Here’s what you can do to handle pain with more ease:

1. Start moving more

The results of a recent large study in Norway show people who are physically active have a higher tolerance for pain than sedentary people – and the higher the level of activity, the higher the level of pain tolerance.

As a result, the researchers say boosting physical activity might be a way to ease chronic pain, or even help protect against it.

2. Practise mindfulness

According to a study published in The American Journal of Psychiatry, pain-related brain activity changes for the better following mindfulness training.

Study participants who’d never practised mindfulness before learnt to respond to pain with less distress and more psychological flexibility after an eight-week mindfulness course.

“Our finding supports the idea that for new practitioners, mindfulness training directly affects how sensory signals from the body are converted into a brain response,” study lead author Joseph Wielgosz says.

The study also showed that the more you practise mindfulness, the stronger the effect.

“Just like an experienced athlete plays sport differently than a first-timer, experienced mindfulness practitioners seem to use their mental ‘muscles’ differently in response to pain than first-time meditators,” Joseph says.

3. Grow your social circle

Other research suggests people with more friends tolerate pain better.

It’s likely thanks to endorphins, potent pain-killing chemicals that both drive social connectedness and are released in response to it.

4. Listen to your favourite music

The next time you’re experiencing pain or anticipating a painful procedure, putting on your favourite tunes might bump up your pain threshold.

Interestingly, being subjected to music you don’t like when you’re in pain has the opposite effect.

5. Investigate cognitive functional therapy (CFT)

A clinical trial conducted by Curtin University and Macquarie University into the effectiveness of cognitive functional therapy (CFT) on long-term lower back pain has shown promising results.

Using intensive personalised sessions with specially trained physiotherapists to help participants develop a positive mindset, better understand their back pain and take charge of its management, CFT delivered lasting benefits.

“More than 80 per cent of the participants who received CFT reported … significant improvement in pain levels and being able to return to activities they had previously enjoyed,” Macquarie University trial lead Professor Mark Hancock says.

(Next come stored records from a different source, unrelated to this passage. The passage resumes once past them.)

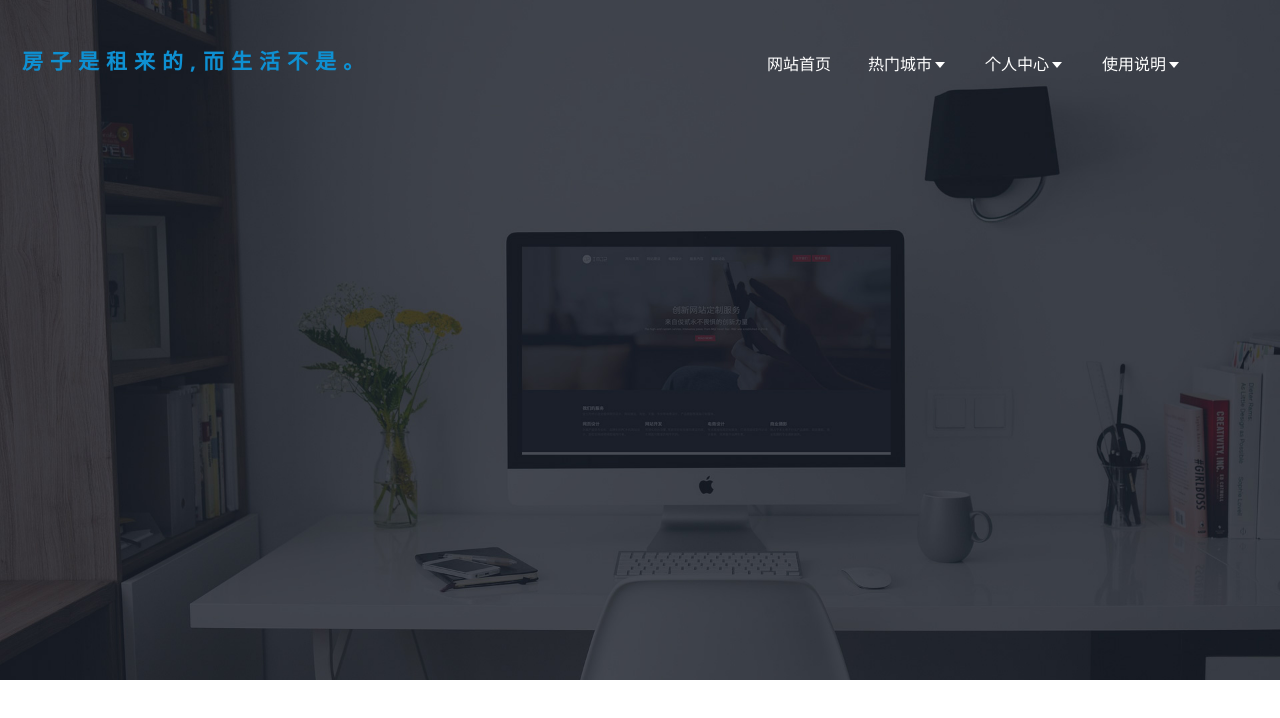
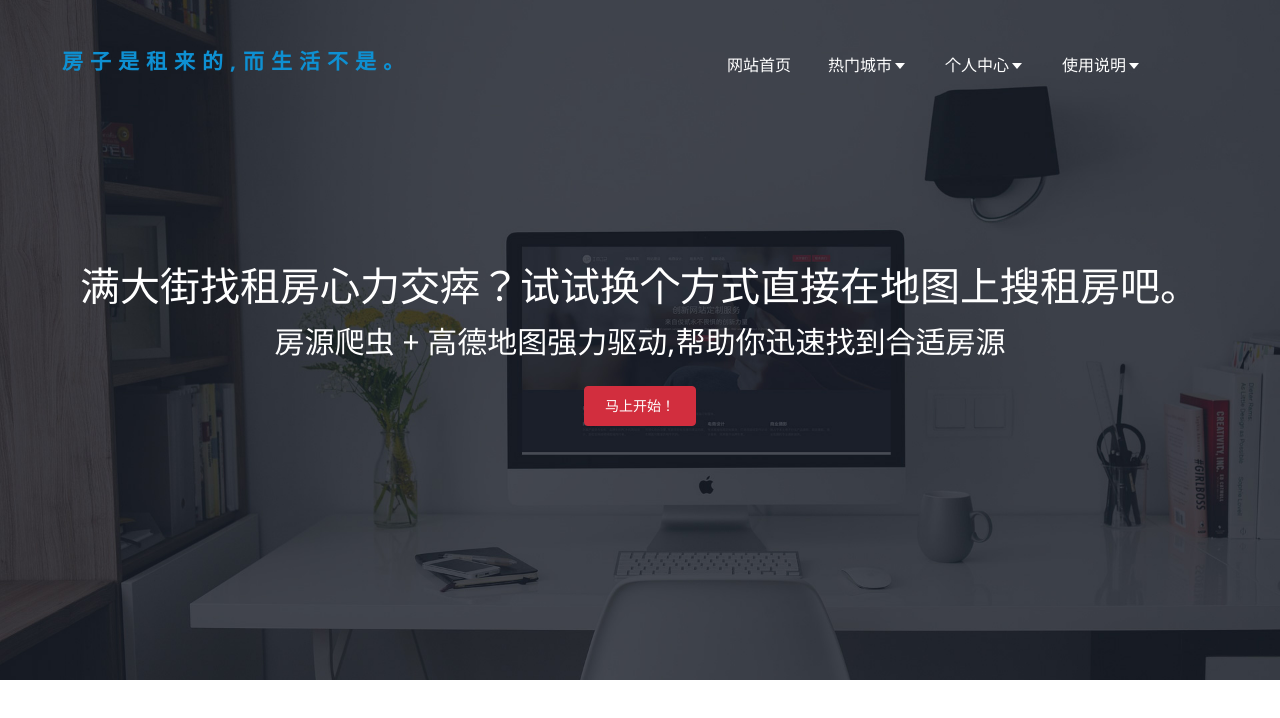
Before and after one commit to liguobao/house, a Vue app: page / in a window 1280 px wide. Shown: the top 718 px of the page. Built offline with nearby package versions, Linux system fonts and the light colour scheme.

Commit message:
feat:banner部分

```diff
--- a/src/App.vue
+++ b/src/App.vue
@@ -16,6 +16,7 @@
   }
   body{
     font-weight: 400;
+    line-height: 1.6;
     font-family: "Segoe UI","Lucida Grande",Helvetica,Arial,"Microsoft YaHei",FreeSans,Arimo,"Droid Sans","wenquanyi micro hei","Hiragino Sans GB","Hiragino Sans GB W3",FontAwesome,sans-serif;
   }
 </style>
--- a/src/components/header.vue
+++ b/src/components/header.vue
@@ -92,6 +92,10 @@
     font-size: 21px;
     font-weight: 600;
     letter-spacing: 7px;
+    transition: all 0.5s;
+    &:hover{
+      color: #095f8a;
+    }
   }
   a {
     text-decoration: none;
--- a/src/views/Home.vue
+++ b/src/views/Home.vue
@@ -2,7 +2,9 @@
   <div class="home">
     <Header class="header"></Header>
     <div class="banner">
-
+      <h2 class="slogan">满大街找租房心力交瘁？试试换个方式直接在地图上搜租房吧。</h2>
+      <p class="sub-slogan">房源爬虫 + 高德地图强力驱动,帮助你迅速找到合适房源</p>
+      <el-button type="danger" class="start">马上开始！</el-button>
     </div>
   </div>
 </template>
@@ -14,15 +16,40 @@
   .header{
     position: absolute;
     top: 45px;
-    left: 0;
+    left: 50%;
     padding: 0 22px;
-    width: 100%;
+    width: 1200px;
+    transform: translateX(-50%);
   }
   .banner{
     background: url("./../images/banner1.jpg") no-repeat;
     background-position: center;
     background-size: cover;
     height: 680px;
+    display: flex;
+    align-items: center;
+    flex-direction: column;
+    justify-content: center;
+    color: #fff;
+    font-weight: 400;
+    .slogan{
+      font-size: 40px;
+      font-weight: inherit;
+    }
+    .sub-slogan{
+      font-weight: inherit;
+      font-size: 30px;
+    }
+    .start{
+      margin-top: 20px;
+      background: #d22e3e;
+      border-color: #d22e3e;
+      transition: all 0.3s;
+      &:hover{
+        background: #ba1f2e;
+        border-color: #ba1f2e;
+      }
+    }
   }
 </style>
 <script>
```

The CFT participants also still reported reduced pain and improved function 12 months later, Prof Hancock adds.

Read more on pain and how to relieve discomfort:

Written by Karen Fittall.